My sister and I just had... other priorities. After school TV, or playing with friends, or just about anything that didn't involve cleaning (And believe you, me, we were champs when it came to finding some kind of excuse). So cleaning was a matter of waiting till Mom blew a fuse and issued some kind of ULTIMATUM that would get us up and going (The worst was the dreaded sight of Mom heading towards one of our rooms with a box of trash bags in hand. If we didn't start cleaning on our own post haste we would very quickly see things being tossed into the garbage with no thought to if we wanted it or not).

Sadly, what has been said about how the habits formed in childhood keep going into adulthood proved somewhat true for me. As a college student, the cleaning of my apartment happened rarely. Admittedly, I was a full time student and worked full time, but once again I found more interesting things to do than clean. Moving to cleanliness obsessed Japan didn't alter matters much. The old house wasn't exactly kept clean regularly. I had a tendency to just leave things to pile up and around my desk and Beloved was usually too busy with the boys to really attend to any DEEP cleaning.

The floors were cleaned up, but the lack of storage in the old house and our multiplying possessions, especially in terms of children's toys, meant that we had more piles of stuff stacked in multiple areas in the old house.

I wish I could say the dust bunnies were this cute...
Our new house however... It's new, I would like to keep it that way. We finally have more storage than stuff for once, meaning we CAN put things away (Though I admit my desk is still somewhat overwhelmed with papers and teaching materials), and I am trying very hard to show my sons that men not only CAN clean, but should, regularly. Without even really talking about it, Beloved and I have divided up the household chores. She keeps the kitchen spic and span, I do the vacuuming and dusting on the weekends. She does the laundry, I fold it. I clean the bathtub, she cleans the toilet. It works for the most part and the house has managed to stay without the rampant dust-bunnies that inhabited our old house.

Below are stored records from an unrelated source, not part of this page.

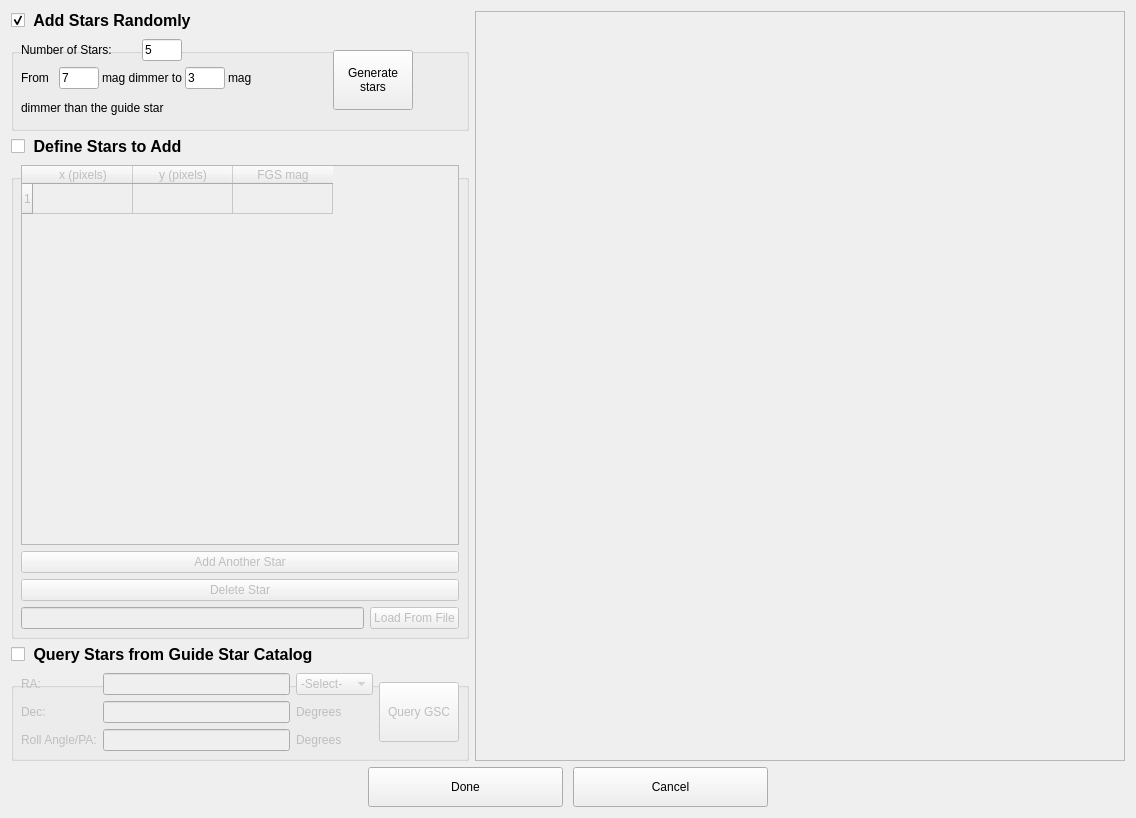
spacetelescope/jwst_magic, file jwst_magic/convert_image/background_stars.ui: the form before one commit.
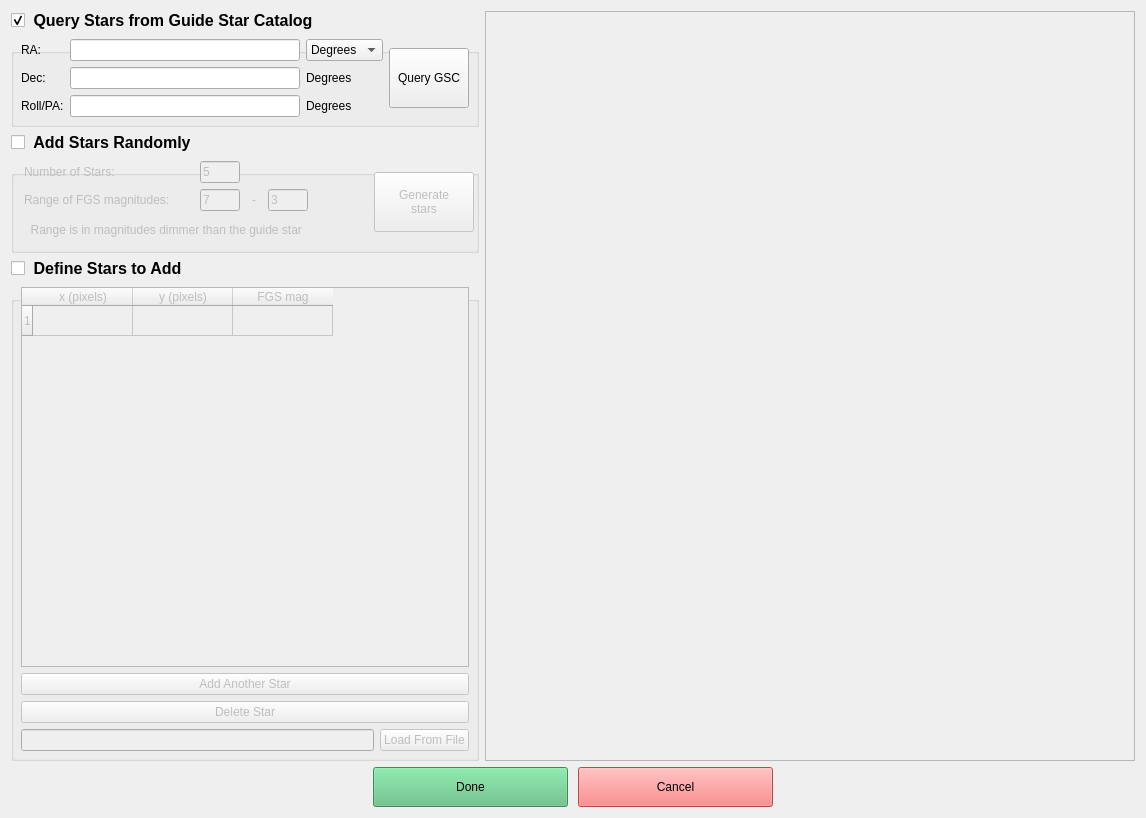
The form after the commit.

Commit message: clean up background stars GUI

Diff of the .ui file:
```diff
--- a/jwst_magic/convert_image/background_stars.ui
+++ b/jwst_magic/convert_image/background_stars.ui
@@ -6,7 +6,7 @@
    <rect>
     <x>0</x>
     <y>0</y>
-    <width>1136</width>
+    <width>1146</width>
     <height>818</height>
    </rect>
   </property>
@@ -14,7 +14,189 @@
    <string>Dialog</string>
   </property>
   <layout class="QGridLayout" name="gridLayout_4">
+   <item row="0" column="1" rowspan="3">
+    <widget class="QFrame" name="frame_canvas">
+     <property name="sizePolicy">
+      <sizepolicy hsizetype="Expanding" vsizetype="MinimumExpanding">
+       <horstretch>0</horstretch>
+       <verstretch>0</verstretch>
+      </sizepolicy>
+     </property>
+     <property name="minimumSize">
+      <size>
+       <width>650</width>
+       <height>0</height>
+      </size>
+     </property>
+     <property name="autoFillBackground">
+      <bool>false</bool>
+     </property>
+     <property name="styleSheet">
+      <string notr="true">QWidget { border-color: black; border-width: 10px }</string>
+     </property>
+     <property name="frameShape">
+      <enum>QFrame::StyledPanel</enum>
+     </property>
+     <layout class="QVBoxLayout" name="verticalLayout_3">
+      <property name="leftMargin">
+       <number>0</number>
+      </property>
+      <property name="topMargin">
+       <number>0</number>
+      </property>
+      <property name="rightMargin">
+       <number>0</number>
+      </property>
+      <property name="bottomMargin">
+       <number>0</number>
+      </property>
+     </layout>
+    </widget>
+   </item>
    <item row="0" column="0">
+    <widget class="QGroupBox" name="groupBox_catalog">
+     <property name="styleSheet">
+      <string notr="true">QGroupBox { font-size: 16px; font-weight: bold; margin-top: 20px; margin-top: 18px } QGroupBox::title { top: -18px }</string>
+     </property>
+     <property name="title">
+      <string>Query Stars from Guide Star Catalog</string>
+     </property>
+     <property name="checkable">
+      <bool>true</bool>
+     </property>
+     <property name="checked">
+      <bool>true</bool>
+     </property>
+     <layout class="QGridLayout" name="gridLayout_2">
+      <item row="0" column="2">
+       <widget class="QComboBox" name="comboBox_RAUnits">
+        <property name="toolTip">
+         <string>Units of right acension</string>
+        </property>
+        <item>
+         <property name="text">
+          <string>Degrees</string>
+         </property>
+        </item>
+        <item>
+         <property name="text">
+          <string>Hours</string>
+         </property>
+        </item>
+       </widget>
+      </item>
+      <item row="0" column="0">
+       <widget class="QLabel" name="label_RA">
+        <property name="toolTip">
+         <string>Right ascension of guide star</string>
+        </property>
+        <property name="text">
+         <string>RA:</string>
+        </property>
+       </widget>
+      </item>
+      <item row="1" column="0">
+       <widget class="QLabel" name="label_Dec">
+        <property name="toolTip">
+         <string>Declination of guide star</string>
+        </property>
+        <property name="text">
+         <string>Dec:</string>
+        </property>
+       </widget>
+      </item>
+      <item row="1" column="2">
+       <widget class="QLabel" name="label_DecUnits">
+        <property name="toolTip">
+         <string>Units of declination</string>
+        </property>
+        <property name="text">
+         <string>Degrees</string>
+        </property>
+       </widget>
+      </item>
+      <item row="1" column="1">
+       <widget class="QLineEdit" name="lineEdit_Dec">
+        <property name="minimumSize">
+         <size>
+          <width>110</width>
+          <height>0</height>
+         </size>
+        </property>
+        <property name="toolTip">
+         <string>Declination of guide star</string>
+        </property>
+       </widget>
+      </item>
+      <item row="0" column="1">
+       <widget class="QLineEdit" name="lineEdit_RA">
+        <property name="minimumSize">
+         <size>
+          <width>110</width>
+          <height>0</height>
+         </size>
+        </property>
+        <property name="toolTip">
+         <string>Right ascension of guide star</string>
+        </property>
+       </widget>
+      </item>
+      <item row="2" column="0">
+       <widget class="QLabel" name="label_6">
+        <property name="toolTip">
+         <string>Position/roll angle of telescope</string>
+        </property>
+        <property name="text">
+         <string>Roll/PA:</string>
+        </property>
+       </widget>
+      </item>
+      <item row="2" column="1">
+       <widget class="QLineEdit" name="lineEdit_PA">
+        <property name="toolTip">
+         <string>Position/roll angle of telescope</string>
+        </property>
+       </widget>
+      </item>
+      <item row="2" column="2">
+       <widget class="QLabel" name="label_7">
+        <property name="toolTip">
+         <string>Units of angle</string>
+        </property>
+        <property name="text">
+         <string>Degrees</string>
+        </property>
+       </widget>
+      </item>
+      <item row="0" column="3" rowspan="3">
+       <widget class="QPushButton" name="pushButton_queryGSC">
+        <property name="minimumSize">
+         <size>
+          <width>0</width>
+          <height>60</height>
+         </size>
+        </property>
+        <property name="maximumSize">
+         <size>
+          <width>100</width>
+          <height>16777215</height>
+         </size>
+        </property>
+        <property name="toolTip">
+         <string>Find background stars in guider FOV surrounding the RA/Dec defined at left</string>
+        </property>
+        <property name="text">
+         <string>Query GSC</string>
+        </property>
+        <property name="autoDefault">
+         <bool>false</bool>
+        </property>
+       </widget>
+      </item>
+     </layout>
+    </widget>
+   </item>
+   <item row="1" column="0">
     <widget class="QGroupBox" name="groupBox_random">
      <property name="minimumSize">
       <size>
@@ -38,10 +220,19 @@
       <bool>true</bool>
      </property>
      <property name="checked">
-      <bool>true</bool>
+      <bool>false</bool>
      </property>
      <layout class="QHBoxLayout" name="horizontalLayout_3">
-      <property name="margin">
+      <property name="leftMargin">
+       <number>0</number>
+      </property>
+      <property name="topMargin">
+       <number>0</number>
+      </property>
+      <property name="rightMargin">
+       <number>0</number>
+      </property>
+      <property name="bottomMargin">
        <number>0</number>
       </property>
       <item>
@@ -54,7 +245,7 @@
         </property>
         <property name="minimumSize">
          <size>
-          <width>260</width>
+          <width>350</width>
           <height>0</height>
          </size>
         </property>
@@ -74,43 +265,7 @@
          <property name="horizontalSpacing">
           <number>3</number>
          </property>
-         <item row="0" column="0" colspan="3">
-          <widget class="QLabel" name="label">
-           <property name="toolTip">
-            <string>How many stars to add randomly</string>
-           </property>
-           <property name="text">
-            <string>Number of Stars:</string>
-           </property>
-          </widget>
-         </item>
-         <item row="0" column="3">
-          <widget class="QLineEdit" name="lineEdit_nStars">
-           <property name="maximumSize">
-            <size>
-             <width>40</width>
-             <height>16777215</height>
-            </size>
-           </property>
-           <property name="toolTip">
-            <string>How many stars to add randomly</string>
-           </property>
-           <property name="text">
-            <string>5</string>
-           </property>
-          </widget>
-         </item>
-         <item row="1" column="0">
-          <widget class="QLabel" name="label_2">
-           <property name="toolTip">
-            <string>Magnitude range that the stars' brightness will be randomly selected from</string>
-           </property>
-           <property name="text">
-            <string>From</string>
-           </property>
-          </widget>
-         </item>
-         <item row="1" column="1">
+         <item row="1" column="2">
           <widget class="QLineEdit" name="lineEdit_magMin">
            <property name="maximumSize">
             <size>
@@ -126,16 +281,6 @@
            </property>
           </widget>
          </item>
-         <item row="1" column="2" colspan="2">
-          <widget class="QLabel" name="label_3">
-           <property name="toolTip">
-            <string>Magnitude range that the stars' brightness will be randomly selected from</string>
-           </property>
-           <property name="text">
-            <string>mag dimmer to</string>
-           </property>
-          </widget>
-         </item>
          <item row="1" column="4">
           <widget class="QLineEdit" name="lineEdit_magMax">
            <property name="maximumSize">
@@ -152,42 +297,81 @@
            </property>
           </widget>
          </item>
+         <item row="1" column="3">
+          <widget class="QLabel" name="label_3">
+           <property name="toolTip">
+            <string>Magnitude range that the stars' brightness will be randomly selected from</string>
+           </property>
+           <property name="text">
+            <string>&lt;html&gt;&lt;head/&gt;&lt;body&gt;&lt;p align=&quot;center&quot;&gt;-&lt;/p&gt;&lt;/body&gt;&lt;/html&gt;</string>
+           </property>
+          </widget>
+         </item>
+         <item row="1" column="0">
+          <widget class="QLabel" name="label_2">
+           <property name="toolTip">
+            <string>Magnitude range that the stars' brightness will be randomly selected from</string>
+           </property>
+           <property name="text">
+            <string>Range of FGS magnitudes: </string>
+           </property>
+          </widget>
+         </item>
          <item row="1" column="5">
           <widget class="QLabel" name="label_4">
            <property name="toolTip">
             <string>Magnitude range that the stars' brightness will be randomly selected from</string>
            </property>
            <property name="text">
-            <string>mag</string>
+            <string/>
            </property>
           </widget>
          </item>
-         <item row="2" column="0" colspan="4">
+         <item row="2" column="0" colspan="7">
           <widget class="QLabel" name="label_5">
+           <property name="minimumSize">
+            <size>
+             <width>300</width>
+             <height>0</height>
+            </size>
+           </property>
            <property name="toolTip">
             <string>Magnitude range that the stars' brightness will be randomly selected from</string>
            </property>
            <property name="text">
-            <string>dimmer than the guide star</string>
+            <string>  Range is in magnitudes dimmer than the guide star</string>
+           </property>
+          </widget>
+         </item>
+         <item row="0" column="0" colspan="2">
+          <widget class="QLabel" name="label">
+           <property name="toolTip">
+            <string>How many stars to add randomly</string>
+           </property>
+           <property name="text">
+            <string>Number of Stars:</string>
+           </property>
+          </widget>
+         </item>
+         <item row="0" column="2">
+          <widget class="QLineEdit" name="lineEdit_nStars">
+           <property name="maximumSize">
+            <size>
+             <width>40</width>
+             <height>16777215</height>
+            </size>
+           </property>
+           <property name="toolTip">
+            <string>How many stars to add randomly</string>
+           </property>
+           <property name="text">
+            <string>5</string>
            </property>
           </widget>
          </item>
         </layout>
        </widget>
       </item>
-      <item>
-       <spacer name="horizontalSpacer">
-        <property name="orientation">
-         <enum>Qt::Horizontal</enum>
-        </property>
-        <property name="sizeHint" stdset="0">
-         <size>
-          <width>40</width>
-          <height>20</height>
-         </size>
-        </property>
-       </spacer>
-      </item>
       <item>
        <widget class="QPushButton" name="pushButton_random">
         <property name="sizePolicy">
@@ -208,9 +392,6 @@
           <height>16777215</height>
          </size>
         </property>
-        <property name="focusPolicy">
-         <enum>Qt::ClickFocus</enum>
-        </property>
         <property name="toolTip">
          <string>Add stars randomly to the image with the parameters at left</string>
         </property>
@@ -223,53 +404,10 @@
         </property>
        </widget>
       </item>
-      <item>
-       <spacer name="horizontalSpacer_2">
-        <property name="orientation">
-         <enum>Qt::Horizontal</enum>
-        </property>
-        <property name="sizeHint" stdset="0">
-         <size>
-          <width>40</width>
-          <height>20</height>
-         </size>
-        </property>
-       </spacer>
-      </item>
      </layout>
     </widget>
    </item>
-   <item row="0" column="1" rowspan="3">
-    <widget class="QFrame" name="frame_canvas">
-     <property name="sizePolicy">
-      <sizepolicy hsizetype="Expanding" vsizetype="MinimumExpanding">
-       <horstretch>0</horstretch>
-       <verstretch>0</verstretch>
-      </sizepolicy>
-     </property>
-     <property name="minimumSize">
-      <size>
-       <width>650</width>
-       <height>0</height>
-      </size>
-     </property>
-     <property name="autoFillBackground">
-      <bool>false</bool>
-     </property>
-     <property name="styleSheet">
-      <string notr="true">QWidget { border-color: black; border-width: 10px }</string>
-     </property>
-     <property name="frameShape">
-      <enum>QFrame::StyledPanel</enum>
-     </property>
-     <layout class="QVBoxLayout" name="verticalLayout_3">
-      <property name="margin">
-       <number>0</number>
-      </property>
-     </layout>
-    </widget>
-   </item>
-   <item row="1" column="0">
+   <item row="2" column="0">
     <widget class="QGroupBox" name="groupBox_defined">
      <property name="styleSheet">
       <string notr="true">QGroupBox { font-size: 16px; font-weight: bold; margin-top: 20px; margin-top: 18px } QGroupBox::title { top: -18px }</string>
@@ -362,145 +500,6 @@
      </layout>
     </widget>
    </item>
-   <item row="2" column="0">
-    <widget class="QGroupBox" name="groupBox_catalog">
-     <property name="styleSheet">
-      <string notr="true">QGroupBox { font-size: 16px; font-weight: bold; margin-top: 20px; margin-top: 18px } QGroupBox::title { top: -18px }</string>
-     </property>
-     <property name="title">
-      <string>Query Stars from Guide Star Catalog</string>
-     </property>
-     <property name="checkable">
-      <bool>true</bool>
-     </property>
-     <property name="checked">
-      <bool>false</bool>
-     </property>
-     <layout class="QGridLayout" name="gridLayout_2">
-      <item row="0" column="2">
-       <widget class="QComboBox" name="comboBox_RAUnits">
-        <property name="toolTip">
-         <string>Units of right acension</string>
-        </property>
-        <item>
-         <property name="text">
-          <string>-Select-</string>
-         </property>
-        </item>
-        <item>
-         <property name="text">
-          <string>Hours</string>
-         </property>
-        </item>
-        <item>
-         <property name="text">
-          <string>Degrees</string>
-         </property>
-        </item>
-       </widget>
-      </item>
-      <item row="0" column="0">
-       <widget class="QLabel" name="label_RA">
-        <property name="toolTip">
-         <string>Right ascension of guide star</string>
-        </property>
-        <property name="text">
-         <string>RA:</string>
-        </property>
-       </widget>
-      </item>
-      <item row="1" column="0">
-       <widget class="QLabel" name="label_Dec">
-        <property name="toolTip">
-         <string>Declination of guide star</string>
-        </property>
-        <property name="text">
-         <string>Dec:</string>
-        </property>
-       </widget>
-      </item>
-      <item row="1" column="2">
-       <widget class="QLabel" name="label_DecUnits">
-        <property name="toolTip">
-         <string>Units of declination</string>
-        </property>
-        <property name="text">
-         <string>Degrees</string>
-        </property>
-       </widget>
-      </item>
-      <item row="1" column="1">
-       <widget class="QLineEdit" name="lineEdit_Dec">
-        <property name="minimumSize">
-         <size>
-          <width>110</width>
-          <height>0</height>
-         </size>
-        </property>
-        <property name="toolTip">
-         <string>Declination of guide star</string>
-        </property>
-       </widget>
-      </item>
-      <item row="0" column="1">
-       <widget class="QLineEdit" name="lineEdit_RA">
-        <property name="minimumSize">
-         <size>
-          <width>110</width>
-          <height>0</height>
-         </size>
-        </property>
-        <property name="toolTip">
-         <string>Right ascension of guide star</string>
-        </property>
-       </widget>
-      </item>
-      <item row="2" column="0">
-       <widget class="QLabel" name="label_6">
-        <property name="toolTip">
-         <string>Position/roll angle of telescope</string>
-        </property>
-        <property name="text">
-         <string>Roll Angle/PA:</string>
-        </property>
-       </widget>
-      </item>
-      <item row="2" column="1">
-       <widget class="QLineEdit" name="lineEdit_PA">
-        <property name="toolTip">
-         <string>Position/roll angle of telescope</string>
-        </property>
-       </widget>
-      </item>
-      <item row="2" column="2">
-       <widget class="QLabel" name="label_7">
-        <property name="toolTip">
-         <string>Units of angle</string>
-        </property>
-        <property name="text">
-         <string>Degrees</string>
-        </property>
-       </widget>
-      </item>
-      <item row="0" column="3" rowspan="3">
-       <widget class="QPushButton" name="pushButton_queryGSC">
-        <property name="minimumSize">
-         <size>
-          <width>0</width>
-          <height>60</height>
-         </size>
-        </property>
-        <property name="toolTip">
-         <string>&lt;html&gt;&lt;head/&gt;&lt;body&gt;&lt;p&gt;Find background stars in guider FOV surrounding the RA/Dec defined at left&lt;/p&gt;&lt;/body&gt;&lt;/html&gt;</string>
-        </property>
-        <property name="text">
-         <string>Query GSC</string>
-        </property>
-       </widget>
-      </item>
-     </layout>
-    </widget>
-   </item>
    <item row="3" column="0" colspan="2">
     <widget class="QFrame" name="frame_2">
      <property name="frameShape">
@@ -513,7 +512,16 @@
       <property name="spacing">
        <number>0</number>
       </property>
-      <property name="margin">
+      <property name="leftMargin">
+       <number>0</number>
+      </property>
+      <property name="topMargin">
+       <number>0</number>
+      </property>
+      <property name="rightMargin">
+       <number>0</number>
+      </property>
+      <property name="bottomMargin">
        <number>0</number>
       </property>
       <item>
@@ -534,7 +542,16 @@
          <property name="spacing">
           <number>10</number>
          </property>
-         <property name="margin">
+         <property name="leftMargin">
+          <number>0</number>
+         </property>
+         <property name="topMargin">
+          <number>0</number>
+         </property>
+         <property name="rightMargin">
+          <number>0</number>
+         </property>
+         <property name="bottomMargin">
           <number>0</number>
          </property>
          <item>
@@ -554,6 +571,9 @@
            <property name="toolTip">
             <string>Use selected method to add background stars to data</string>
            </property>
+           <property name="styleSheet">
+            <string notr="true">QPushButton {background-color: rgb(90, 190, 125);}</string>
+           </property>
            <property name="text">
             <string>Done</string>
            </property>
@@ -576,6 +596,9 @@
            <property name="toolTip">
             <string>Discard selections and close window</string>
            </property>
+           <property name="styleSheet">
+            <string notr="true">QPushButton {background-color: rgb(255, 102, 102);}</string>
+           </property>
            <property name="text">
             <string>Cancel</string>
            </property>
```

See, I'd like to get this mess cleaned up. The boys however...
But the boys truly are their father's sons. Makoto and Hikaru have a rather grand indifference to cleaning. Hikaru of course get excused because of his age, but Makoto... who is supposed to clean up his toys... Every weekend is now a bit of a battle to pick up wandering Thomas engines and bits of papercrafts. Various baby toys must also be fished out from under wherever Hikaru stuffed them. Meanwhile, Daddy must thunder around the house trying to get Makoto to stop playing with the toys and clean them, just to hear him come up with a good excuse as to why he needs to take a break ("I gotta go to the toilet, Daddy").

Somewhere, far away in America, my mother is laughing at me as she finally gets her revenge!

No comments:

Post a Comment